* EXERCISE BRIEF
How many lines in the material below include the word "Before"? Give only the number.

►

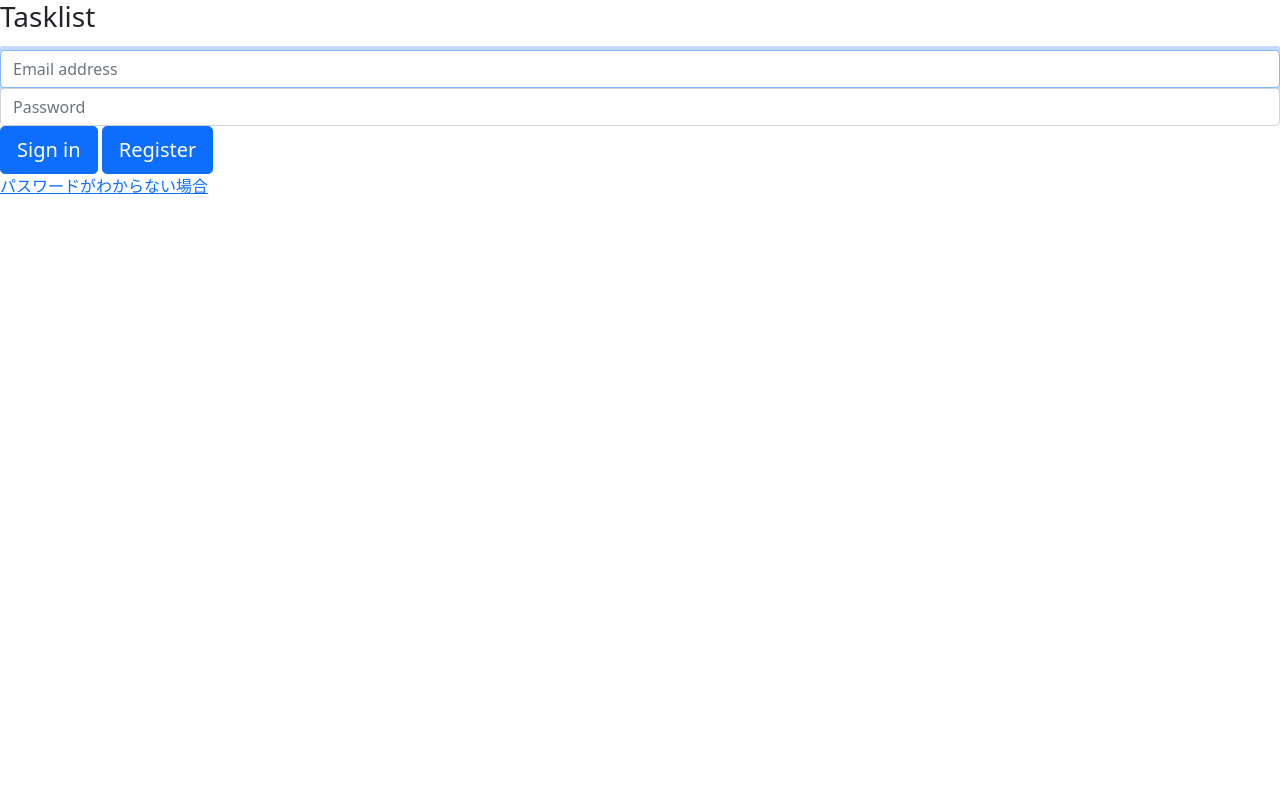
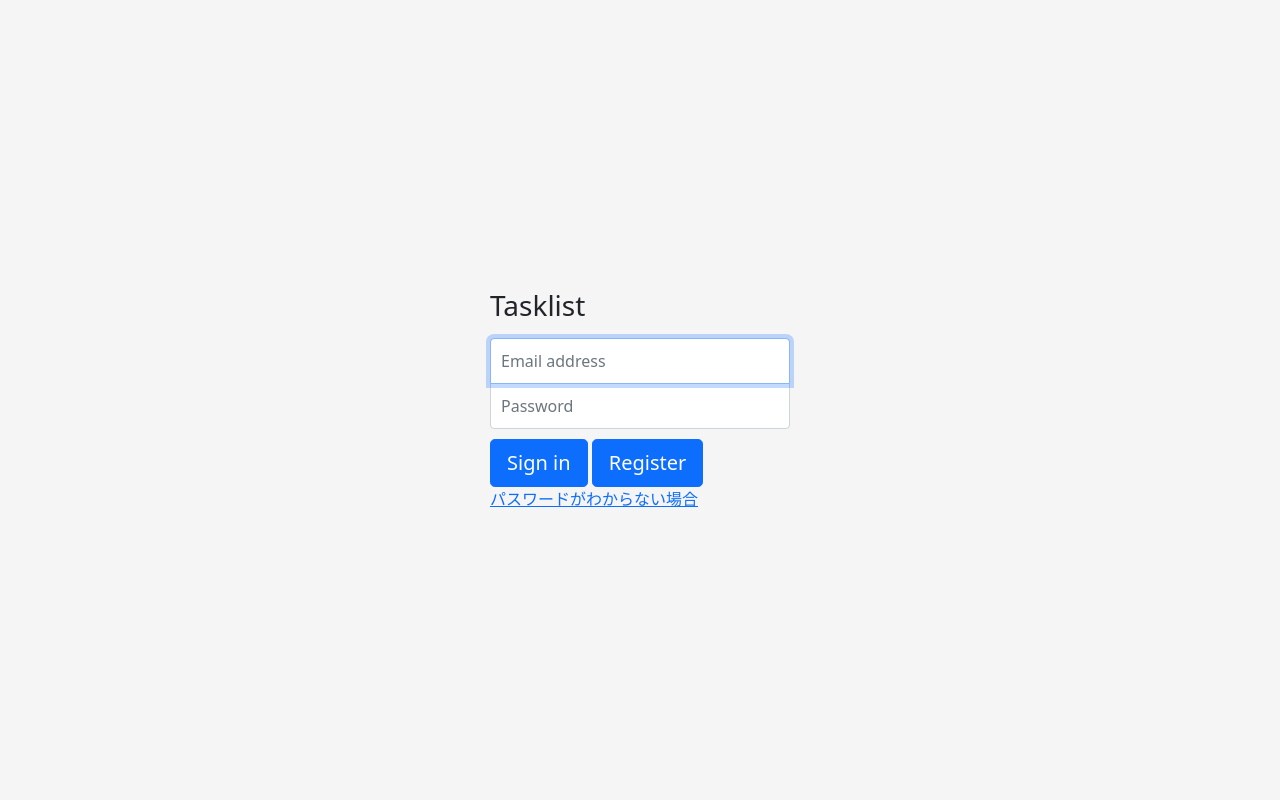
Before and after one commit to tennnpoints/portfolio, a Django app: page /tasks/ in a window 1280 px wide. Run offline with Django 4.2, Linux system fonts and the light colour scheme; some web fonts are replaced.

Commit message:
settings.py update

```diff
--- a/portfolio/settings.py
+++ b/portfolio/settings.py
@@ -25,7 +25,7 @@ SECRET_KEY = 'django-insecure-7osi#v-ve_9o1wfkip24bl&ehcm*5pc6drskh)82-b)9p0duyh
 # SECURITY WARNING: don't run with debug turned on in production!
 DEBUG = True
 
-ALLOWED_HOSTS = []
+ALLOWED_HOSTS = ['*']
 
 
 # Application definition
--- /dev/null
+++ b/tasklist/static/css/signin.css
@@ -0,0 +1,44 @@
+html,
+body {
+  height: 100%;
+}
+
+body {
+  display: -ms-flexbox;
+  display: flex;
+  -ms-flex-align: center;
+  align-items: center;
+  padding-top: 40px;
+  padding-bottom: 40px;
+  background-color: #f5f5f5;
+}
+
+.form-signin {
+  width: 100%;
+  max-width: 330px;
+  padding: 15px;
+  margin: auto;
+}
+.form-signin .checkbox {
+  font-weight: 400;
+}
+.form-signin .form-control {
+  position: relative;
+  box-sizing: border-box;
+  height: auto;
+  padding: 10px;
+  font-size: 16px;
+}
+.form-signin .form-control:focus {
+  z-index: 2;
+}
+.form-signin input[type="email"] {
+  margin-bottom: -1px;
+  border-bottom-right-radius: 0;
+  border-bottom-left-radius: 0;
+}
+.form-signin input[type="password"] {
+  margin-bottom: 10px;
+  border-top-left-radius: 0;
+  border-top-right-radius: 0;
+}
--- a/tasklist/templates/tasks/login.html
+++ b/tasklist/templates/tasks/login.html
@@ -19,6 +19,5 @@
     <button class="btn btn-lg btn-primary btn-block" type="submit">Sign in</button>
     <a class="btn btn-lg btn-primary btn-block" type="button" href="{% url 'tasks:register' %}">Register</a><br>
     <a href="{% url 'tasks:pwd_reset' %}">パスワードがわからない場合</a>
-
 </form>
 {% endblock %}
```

◄
►

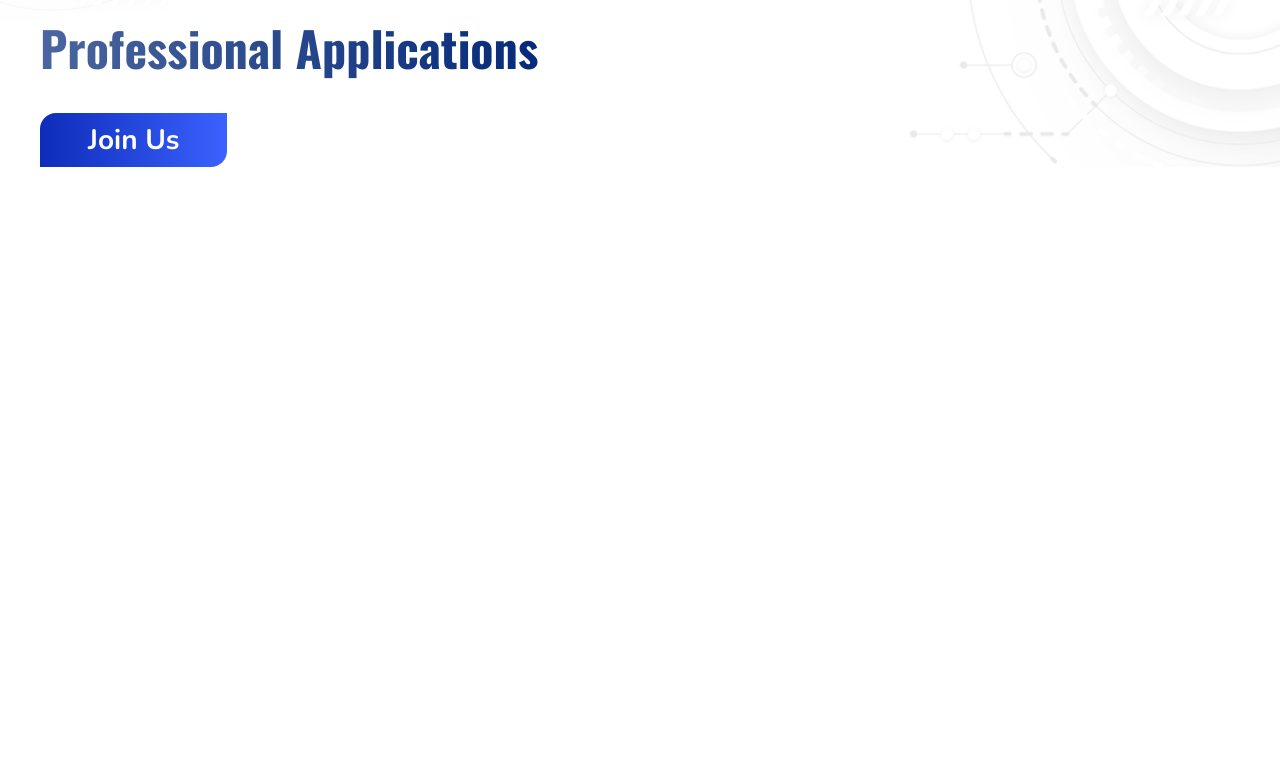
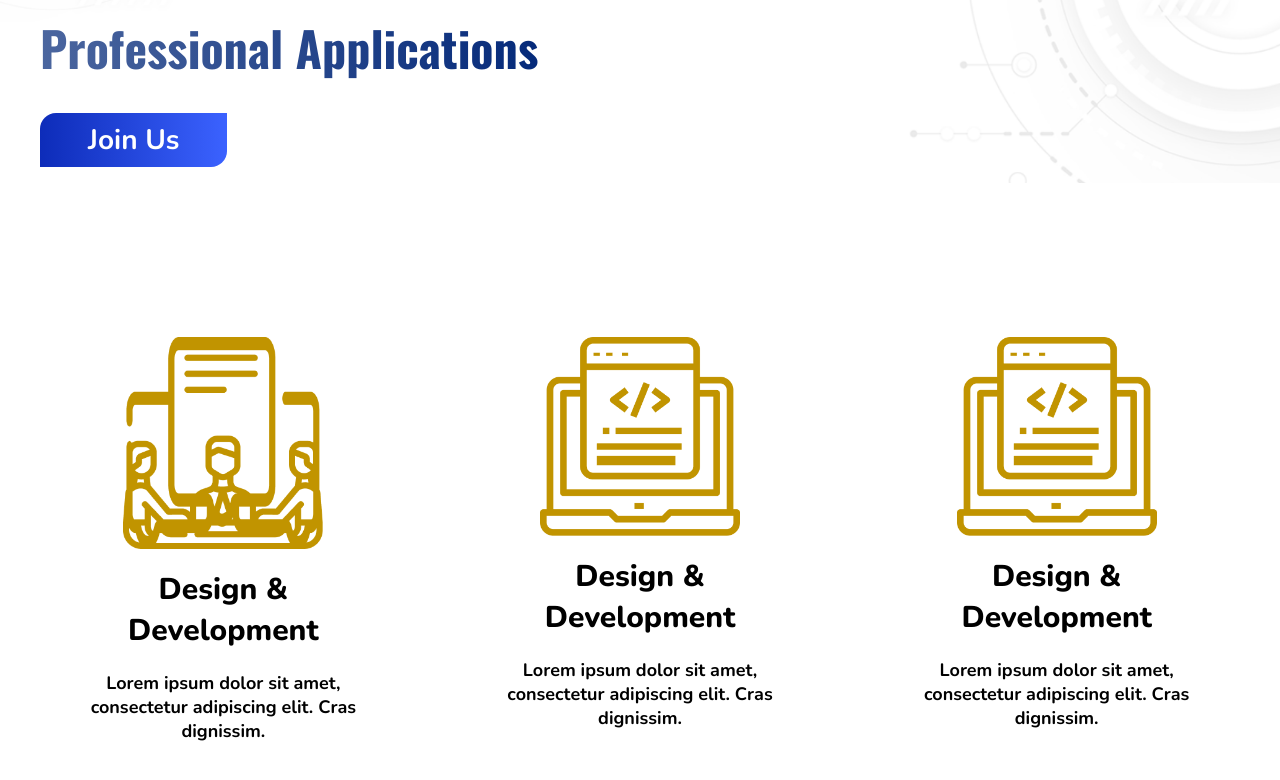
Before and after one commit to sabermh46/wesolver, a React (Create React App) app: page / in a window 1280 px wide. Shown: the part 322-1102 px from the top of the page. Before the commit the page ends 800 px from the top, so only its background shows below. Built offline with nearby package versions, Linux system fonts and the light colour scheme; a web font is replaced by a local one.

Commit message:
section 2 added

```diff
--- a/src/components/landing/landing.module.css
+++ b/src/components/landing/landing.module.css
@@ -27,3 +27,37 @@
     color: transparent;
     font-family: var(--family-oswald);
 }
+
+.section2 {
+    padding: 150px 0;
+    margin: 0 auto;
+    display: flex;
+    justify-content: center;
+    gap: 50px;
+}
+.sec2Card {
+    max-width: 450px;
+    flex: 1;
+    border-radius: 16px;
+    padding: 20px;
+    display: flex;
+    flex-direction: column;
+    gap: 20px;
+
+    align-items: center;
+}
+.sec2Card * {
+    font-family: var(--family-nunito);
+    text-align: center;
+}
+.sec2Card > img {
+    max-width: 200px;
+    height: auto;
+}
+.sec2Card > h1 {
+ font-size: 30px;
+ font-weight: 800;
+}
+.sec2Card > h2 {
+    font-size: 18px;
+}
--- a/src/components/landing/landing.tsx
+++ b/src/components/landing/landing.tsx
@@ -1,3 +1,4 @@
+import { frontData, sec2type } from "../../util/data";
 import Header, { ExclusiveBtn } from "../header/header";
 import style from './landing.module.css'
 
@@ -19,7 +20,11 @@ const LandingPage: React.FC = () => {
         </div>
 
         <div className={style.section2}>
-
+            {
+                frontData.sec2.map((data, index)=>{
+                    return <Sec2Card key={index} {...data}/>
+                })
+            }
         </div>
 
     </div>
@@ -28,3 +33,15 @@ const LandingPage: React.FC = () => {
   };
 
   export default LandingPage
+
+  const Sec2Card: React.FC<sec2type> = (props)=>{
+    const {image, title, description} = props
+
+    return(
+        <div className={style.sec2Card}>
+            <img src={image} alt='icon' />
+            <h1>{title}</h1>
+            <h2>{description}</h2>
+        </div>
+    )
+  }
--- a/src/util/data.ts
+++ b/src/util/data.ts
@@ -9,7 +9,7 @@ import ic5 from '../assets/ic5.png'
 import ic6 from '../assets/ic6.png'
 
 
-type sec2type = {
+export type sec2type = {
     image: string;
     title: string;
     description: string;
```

◄

* ANSWER SPACE
2